Every line of the data that contains the string "knowledge" must be copied.

# # #

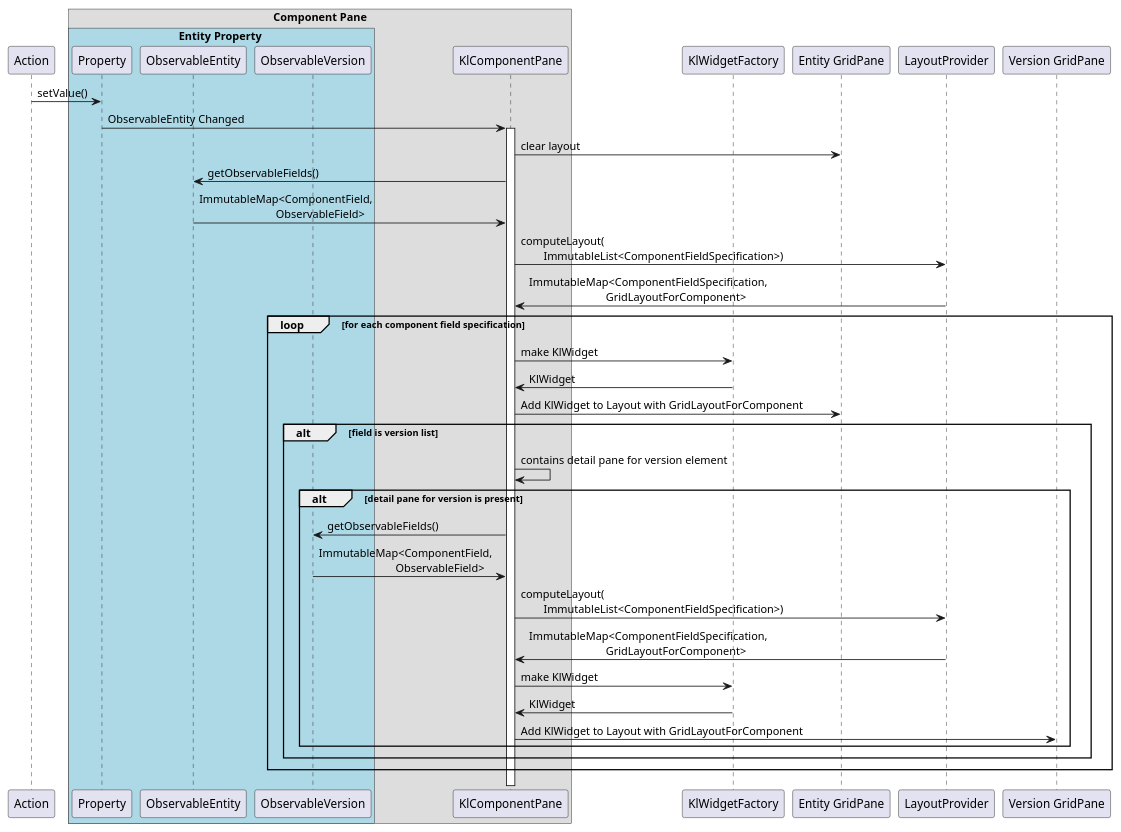
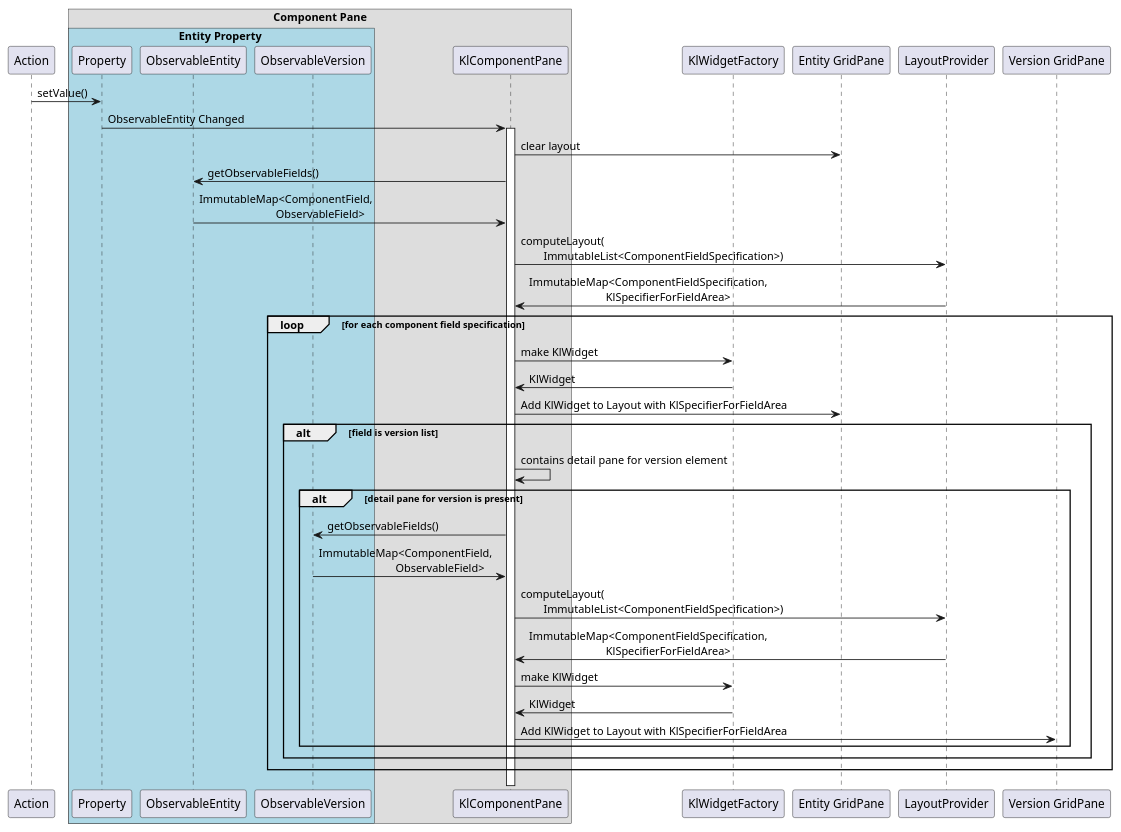
One commit to kec/ikm-framework-kec changed the diagram in orchestration-provider/knowledge-layout-provider/src/main/java/dev/ikm/orchestration/provider/knowledge/layout/ComponentLayoutSequence.puml. Above: the diagram before and after it, drawn with PlantUML. The commit also changed 37 other files, not shown here.

Commit message:
Refactoring for introduction of Attribute above field, refactoring of AttributeLocator and multi-version area implementation.

```diff
--- a/orchestration-provider/knowledge-layout-provider/src/main/java/dev/ikm/orchestration/provider/knowledge/layout/ComponentLayoutSequence.puml
+++ b/orchestration-provider/knowledge-layout-provider/src/main/java/dev/ikm/orchestration/provider/knowledge/layout/ComponentLayoutSequence.puml
@@ -1,42 +1,42 @@
 @startuml
 
 !pragma teoz true
 participant Action
 box Component Pane
     box Entity Property #LightBlue
         participant Property
         participant ObservableEntity
         participant ObservableVersion
     end box
     participant KlComponentPane
 
 end box
 participant KlWidgetFactory
 Action -> Property: setValue()
 Property -> KlComponentPane : ObservableEntity Changed
 
 activate KlComponentPane
 KlComponentPane -> "Entity GridPane": clear layout
 KlComponentPane -> ObservableEntity: getObservableFields()
 ObservableEntity -> KlComponentPane: ImmutableMap<ComponentField,\n\t\t\t   ObservableField>
 KlComponentPane -> LayoutProvider: computeLayout(\n\tImmutableList<ComponentFieldSpecification>)
-LayoutProvider -> KlComponentPane: ImmutableMap<ComponentFieldSpecification,\n\t\t\t   GridLayoutForComponent>
+LayoutProvider -> KlComponentPane: ImmutableMap<ComponentFieldSpecification,\n\t\t\t   KlSpecifierForFieldArea>
 loop for each component field specification
     KlComponentPane -> KlWidgetFactory: make KlWidget
     KlWidgetFactory -> KlComponentPane: KlWidget
-    KlComponentPane -> "Entity GridPane": Add KlWidget to Layout with GridLayoutForComponent
+    KlComponentPane -> "Entity GridPane": Add KlWidget to Layout with KlSpecifierForFieldArea
     alt field is version list
         KlComponentPane -> KlComponentPane: contains detail pane for version element
         alt detail pane for version is present
             KlComponentPane -> ObservableVersion: getObservableFields()
             ObservableVersion -> KlComponentPane: ImmutableMap<ComponentField,\n\t\t\t   ObservableField>
             KlComponentPane -> LayoutProvider: computeLayout(\n\tImmutableList<ComponentFieldSpecification>)
-            LayoutProvider -> KlComponentPane: ImmutableMap<ComponentFieldSpecification,\n\t\t\t   GridLayoutForComponent>
+            LayoutProvider -> KlComponentPane: ImmutableMap<ComponentFieldSpecification,\n\t\t\t   KlSpecifierForFieldArea>
             KlComponentPane -> KlWidgetFactory: make KlWidget
             KlWidgetFactory -> KlComponentPane: KlWidget
-            KlComponentPane -> "Version GridPane": Add KlWidget to Layout with GridLayoutForComponent
+            KlComponentPane -> "Version GridPane": Add KlWidget to Layout with KlSpecifierForFieldArea
         end
     end
 end
 deactivate  KlComponentPane
 @enduml
```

# # #

__SOLUTION TO THIS EXERCISE__.
One commit to kec/ikm-framework-kec changed the diagram in orchestration-provider/knowledge-layout-provider/src/main/java/dev/ikm/orchestration/provider/knowledge/layout/ComponentLayoutSequence.puml. Above: the diagram before and after it, drawn with PlantUML. The commit also changed 37 other files, not shown here.
--- a/orchestration-provider/knowledge-layout-provider/src/main/java/dev/ikm/orchestration/provider/knowledge/layout/ComponentLayoutSequence.puml
+++ b/orchestration-provider/knowledge-layout-provider/src/main/java/dev/ikm/orchestration/provider/knowledge/layout/ComponentLayoutSequence.puml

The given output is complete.